[Task goal] Write back every record verbatim.

══════════

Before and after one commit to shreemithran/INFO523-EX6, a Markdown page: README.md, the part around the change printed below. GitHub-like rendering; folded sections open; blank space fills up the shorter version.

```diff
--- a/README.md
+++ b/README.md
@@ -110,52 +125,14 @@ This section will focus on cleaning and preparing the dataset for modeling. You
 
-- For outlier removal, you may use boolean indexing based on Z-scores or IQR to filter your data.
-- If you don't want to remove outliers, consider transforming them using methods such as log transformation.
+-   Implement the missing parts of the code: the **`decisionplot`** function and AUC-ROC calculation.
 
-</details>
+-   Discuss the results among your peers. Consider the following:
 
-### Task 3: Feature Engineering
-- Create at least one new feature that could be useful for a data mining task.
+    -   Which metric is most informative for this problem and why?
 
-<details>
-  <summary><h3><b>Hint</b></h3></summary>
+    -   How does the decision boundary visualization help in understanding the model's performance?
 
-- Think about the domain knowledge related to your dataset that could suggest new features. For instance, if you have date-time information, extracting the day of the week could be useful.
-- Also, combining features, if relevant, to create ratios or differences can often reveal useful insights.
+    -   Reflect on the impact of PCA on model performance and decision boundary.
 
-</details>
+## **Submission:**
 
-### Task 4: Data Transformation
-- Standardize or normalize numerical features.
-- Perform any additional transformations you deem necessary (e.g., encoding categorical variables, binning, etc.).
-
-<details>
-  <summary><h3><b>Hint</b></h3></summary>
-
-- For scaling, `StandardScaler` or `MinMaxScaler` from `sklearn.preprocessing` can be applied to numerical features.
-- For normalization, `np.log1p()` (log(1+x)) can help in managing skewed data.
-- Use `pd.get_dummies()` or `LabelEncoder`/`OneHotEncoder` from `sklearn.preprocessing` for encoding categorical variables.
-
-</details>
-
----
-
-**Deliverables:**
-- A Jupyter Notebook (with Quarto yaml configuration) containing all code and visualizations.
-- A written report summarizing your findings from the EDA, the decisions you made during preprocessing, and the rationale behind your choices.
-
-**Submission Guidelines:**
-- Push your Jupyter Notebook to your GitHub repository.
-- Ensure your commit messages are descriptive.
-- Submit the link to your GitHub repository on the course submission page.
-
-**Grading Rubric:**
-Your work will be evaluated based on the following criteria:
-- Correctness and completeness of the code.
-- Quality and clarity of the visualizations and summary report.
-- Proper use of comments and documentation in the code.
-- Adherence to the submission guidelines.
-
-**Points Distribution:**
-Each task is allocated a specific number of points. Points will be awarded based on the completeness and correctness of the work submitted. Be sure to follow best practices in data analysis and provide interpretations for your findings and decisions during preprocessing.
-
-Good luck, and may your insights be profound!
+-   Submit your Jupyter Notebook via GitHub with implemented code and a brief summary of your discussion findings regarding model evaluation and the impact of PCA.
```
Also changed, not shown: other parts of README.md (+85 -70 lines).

══════════

[Reply to the task]
Before and after one commit to shreemithran/INFO523-EX6, a Markdown page: README.md, the part around the change printed below. GitHub-like rendering; folded sections open; blank space fills up the shorter version.

```diff
--- a/README.md
+++ b/README.md
@@ -110,52 +125,14 @@ This section will focus on cleaning and preparing the dataset for modeling. You
 
-- For outlier removal, you may use boolean indexing based on Z-scores or IQR to filter your data.
-- If you don't want to remove outliers, consider transforming them using methods such as log transformation.
+-   Implement the missing parts of the code: the **`decisionplot`** function and AUC-ROC calculation.
 
-</details>
+-   Discuss the results among your peers. Consider the following:
 
-### Task 3: Feature Engineering
-- Create at least one new feature that could be useful for a data mining task.
+    -   Which metric is most informative for this problem and why?
 
-<details>
-  <summary><h3><b>Hint</b></h3></summary>
+    -   How does the decision boundary visualization help in understanding the model's performance?
 
-- Think about the domain knowledge related to your dataset that could suggest new features. For instance, if you have date-time information, extracting the day of the week could be useful.
-- Also, combining features, if relevant, to create ratios or differences can often reveal useful insights.
+    -   Reflect on the impact of PCA on model performance and decision boundary.
 
-</details>
+## **Submission:**
 
-### Task 4: Data Transformation
-- Standardize or normalize numerical features.
-- Perform any additional transformations you deem necessary (e.g., encoding categorical variables, binning, etc.).
-
-<details>
-  <summary><h3><b>Hint</b></h3></summary>
-
-- For scaling, `StandardScaler` or `MinMaxScaler` from `sklearn.preprocessing` can be applied to numerical features.
-- For normalization, `np.log1p()` (log(1+x)) can help in managing skewed data.
-- Use `pd.get_dummies()` or `LabelEncoder`/`OneHotEncoder` from `sklearn.preprocessing` for encoding categorical variables.
-
-</details>
-
----
-
-**Deliverables:**
-- A Jupyter Notebook (with Quarto yaml configuration) containing all code and visualizations.
-- A written report summarizing your findings from the EDA, the decisions you made during preprocessing, and the rationale behind your choices.
-
-**Submission Guidelines:**
-- Push your Jupyter Notebook to your GitHub repository.
-- Ensure your commit messages are descriptive.
-- Submit the link to your GitHub repository on the course submission page.
-
-**Grading Rubric:**
-Your work will be evaluated based on the following criteria:
-- Correctness and completeness of the code.
-- Quality and clarity of the visualizations and summary report.
-- Proper use of comments and documentation in the code.
-- Adherence to the submission guidelines.
-
-**Points Distribution:**
-Each task is allocated a specific number of points. Points will be awarded based on the completeness and correctness of the work submitted. Be sure to follow best practices in data analysis and provide interpretations for your findings and decisions during preprocessing.
-
-Good luck, and may your insights be profound!
+-   Submit your Jupyter Notebook via GitHub with implemented code and a brief summary of your discussion findings regarding model evaluation and the impact of PCA.
```
Also changed, not shown: other parts of README.md (+85 -70 lines).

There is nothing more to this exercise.